** Opening Available records block **

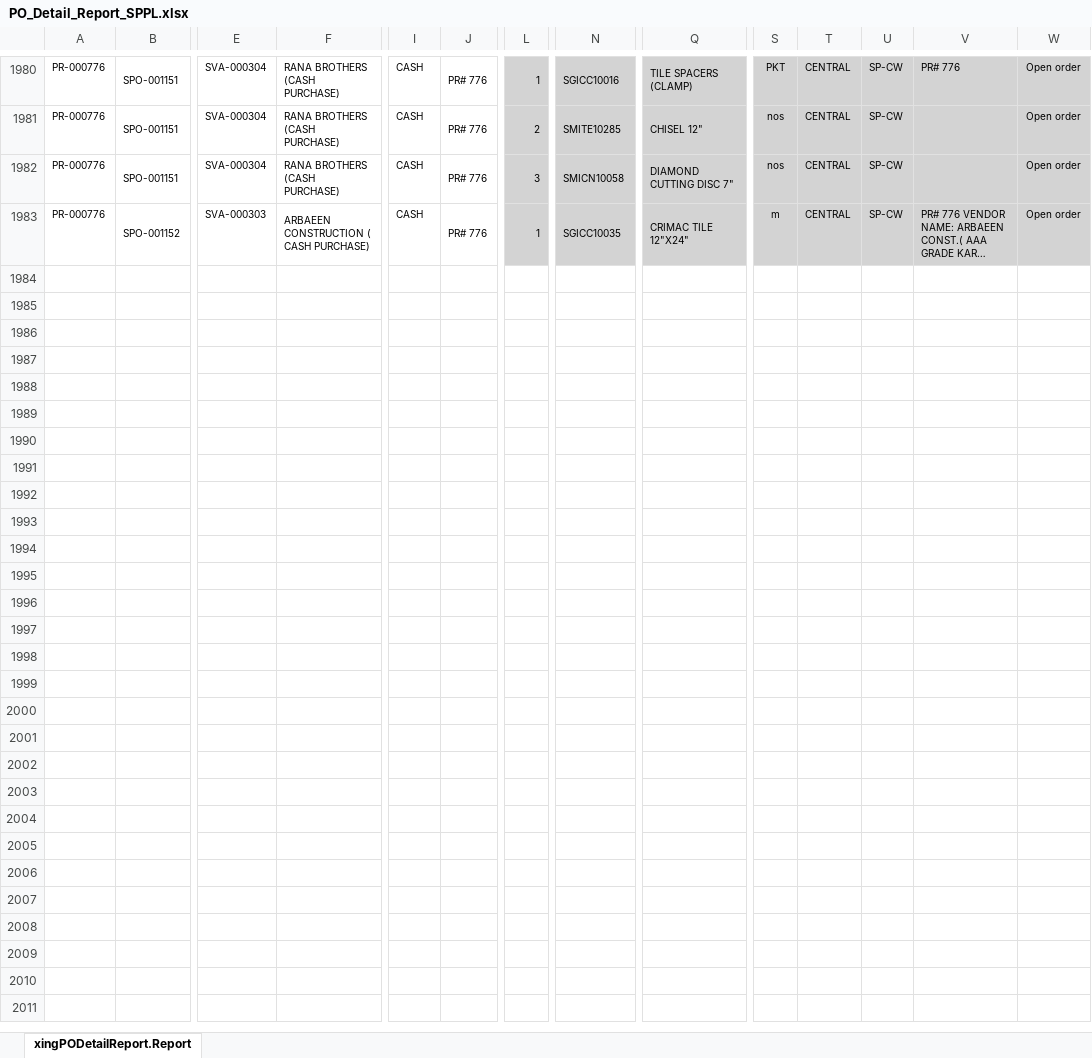
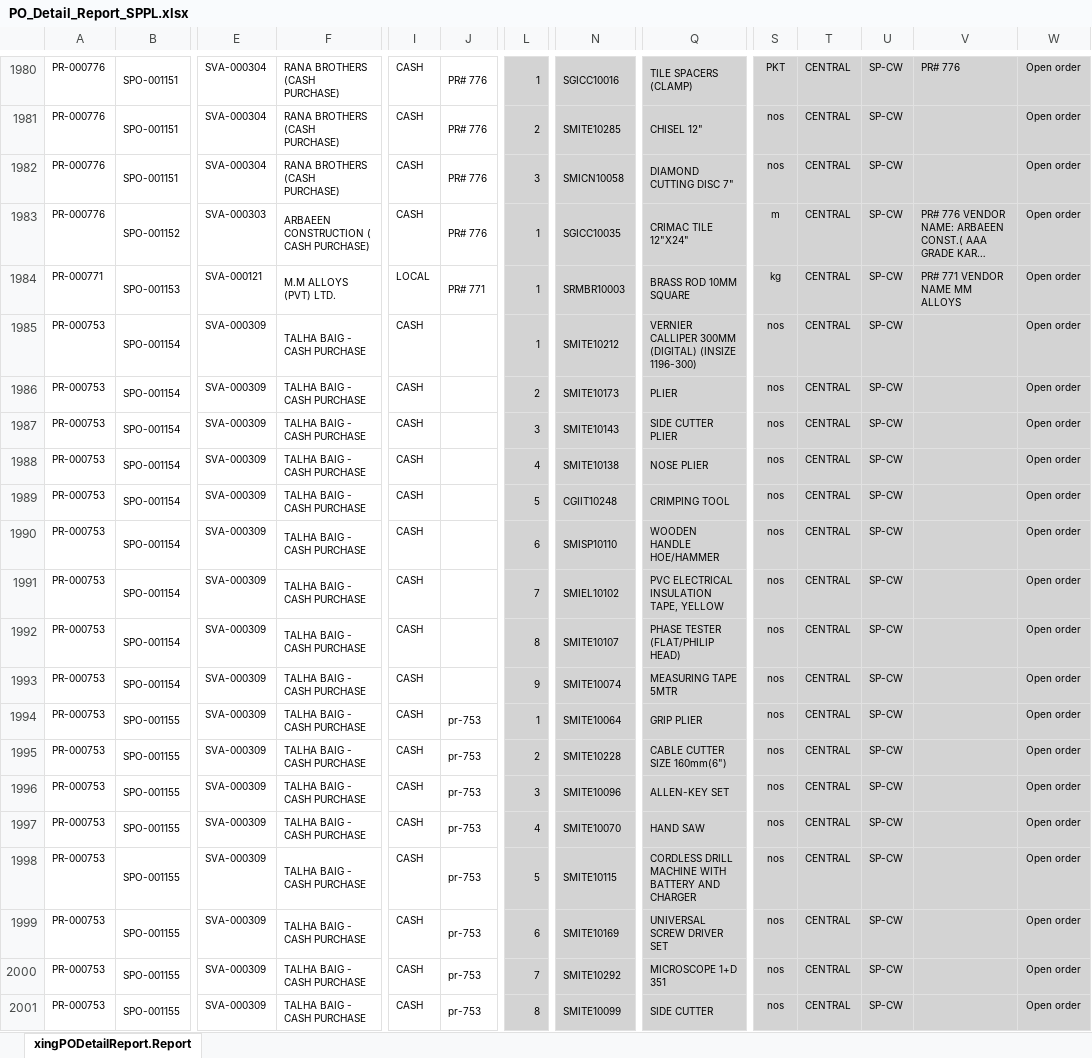
Before and after one commit to shafiulhassan17/pr-status-tracker, an Excel workbook: excel_files/PO_Detail_Report_SPPL.xlsx, sheet xingPODetailReport.Report, drawn as a sheet; only a part is shown, gaps mark what is left out; long unchanged cells end in …; values as stored, in another font and other column widths than the file's, no borders; rows hold the shown columns only; the diff covers the shown part only; the diff names each change by its address in the sheet, - before the commit and + after, or states it on an @@ line.

```diff
--- a/excel_files/PO_Detail_Report_SPPL.xlsx (sheet xingPODetailReport.Report)
+++ b/excel_files/PO_Detail_Report_SPPL.xlsx (sheet xingPODetailReport.Report)
+row 1984: PR-000771 | SPO-001153 | SVA-000121 | M.M ALLOYS (PVT) LTD. | LOCAL | PR# 771 | 1 | SRMBR10003 | BRASS ROD 10MM SQUARE | kg | CENTRAL | SP-CW | PR# 771 VENDOR NAME MM ALLOYS | Open order
+row 1985: PR-000753 | SPO-001154 | SVA-000309 | TALHA BAIG - CASH PURCHASE | CASH |  | 1 | SMITE10212 | VERNIER CALLIPER 300MM (DIGITAL) (INSIZE 1196-300) | nos | CENTRAL | SP-CW |  | Open order
+row 1986: PR-000753 | SPO-001154 | SVA-000309 | TALHA BAIG - CASH PURCHASE | CASH |  | 2 | SMITE10173 | PLIER | nos | CENTRAL | SP-CW |  | Open order
+row 1987: PR-000753 | SPO-001154 | SVA-000309 | TALHA BAIG - CASH PURCHASE | CASH |  | 3 | SMITE10143 | SIDE CUTTER PLIER | nos | CENTRAL | SP-CW |  | Open order
+row 1988: PR-000753 | SPO-001154 | SVA-000309 | TALHA BAIG - CASH PURCHASE | CASH |  | 4 | SMITE10138 | NOSE PLIER | nos | CENTRAL | SP-CW |  | Open order
+row 1989: PR-000753 | SPO-001154 | SVA-000309 | TALHA BAIG - CASH PURCHASE | CASH |  | 5 | CGIIT10248 | CRIMPING TOOL | nos | CENTRAL | SP-CW |  | Open order
+row 1990: PR-000753 | SPO-001154 | SVA-000309 | TALHA BAIG - CASH PURCHASE | CASH |  | 6 | SMISP10110 | WOODEN HANDLE HOE/HAMMER | nos | CENTRAL | SP-CW |  | Open order
+row 1991: PR-000753 | SPO-001154 | SVA-000309 | TALHA BAIG - CASH PURCHASE | CASH |  | 7 | SMIEL10102 | PVC ELECTRICAL INSULATION TAPE, YELLOW | nos | CENTRAL | SP-CW |  | Open order
+row 1992: PR-000753 | SPO-001154 | SVA-000309 | TALHA BAIG - CASH PURCHASE | CASH |  | 8 | SMITE10107 | PHASE TESTER (FLAT/PHILIP HEAD) | nos | CENTRAL | SP-CW |  | Open order
+row 1993: PR-000753 | SPO-001154 | SVA-000309 | TALHA BAIG - CASH PURCHASE | CASH |  | 9 | SMITE10074 | MEASURING TAPE 5MTR | nos | CENTRAL | SP-CW |  | Open order
+row 1994: PR-000753 | SPO-001155 | SVA-000309 | TALHA BAIG - CASH PURCHASE | CASH | pr-753 | 1 | SMITE10064 | GRIP PLIER | nos | CENTRAL | SP-CW |  | Open order
+row 1995: PR-000753 | SPO-001155 | SVA-000309 | TALHA BAIG - CASH PURCHASE | CASH | pr-753 | 2 | SMITE10228 | CABLE CUTTER SIZE 160mm(6") | nos | CENTRAL | SP-CW |  | Open order
+row 1996: PR-000753 | SPO-001155 | SVA-000309 | TALHA BAIG - CASH PURCHASE | CASH | pr-753 | 3 | SMITE10096 | ALLEN-KEY SET | nos | CENTRAL | SP-CW |  | Open order
+row 1997: PR-000753 | SPO-001155 | SVA-000309 | TALHA BAIG - CASH PURCHASE | CASH | pr-753 | 4 | SMITE10070 | HAND SAW | nos | CENTRAL | SP-CW |  | Open order
+row 1998: PR-000753 | SPO-001155 | SVA-000309 | TALHA BAIG - CASH PURCHASE | CASH | pr-753 | 5 | SMITE10115 | CORDLESS DRILL MACHINE WITH BATTERY AND CHARGER | nos | CENTRAL | SP-CW |  | Open order
+row 1999: PR-000753 | SPO-001155 | SVA-000309 | TALHA BAIG - CASH PURCHASE | CASH | pr-753 | 6 | SMITE10169 | UNIVERSAL SCREW DRIVER SET | nos | CENTRAL | SP-CW |  | Open order
+row 2000: PR-000753 | SPO-001155 | SVA-000309 | TALHA BAIG - CASH PURCHASE | CASH | pr-753 | 7 | SMITE10292 | MICROSCOPE 1+D 351 | nos | CENTRAL | SP-CW |  | Open order
+row 2001: PR-000753 | SPO-001155 | SVA-000309 | TALHA BAIG - CASH PURCHASE | CASH | pr-753 | 8 | SMITE10099 | SIDE CUTTER | nos | CENTRAL | SP-CW |  | Open order
```
Also changed, not shown: 7 added rows and 76 edited cells elsewhere in this sheet, excel_files/PO_Detail_Report_CEPL.xlsx, excel_files/PR_Detail_Report_CEPL.xlsx, 7 other files.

** Closing Available records block **

Check each line of the data above for the word "SIDE". Report how many lines have it, and nothing else.

2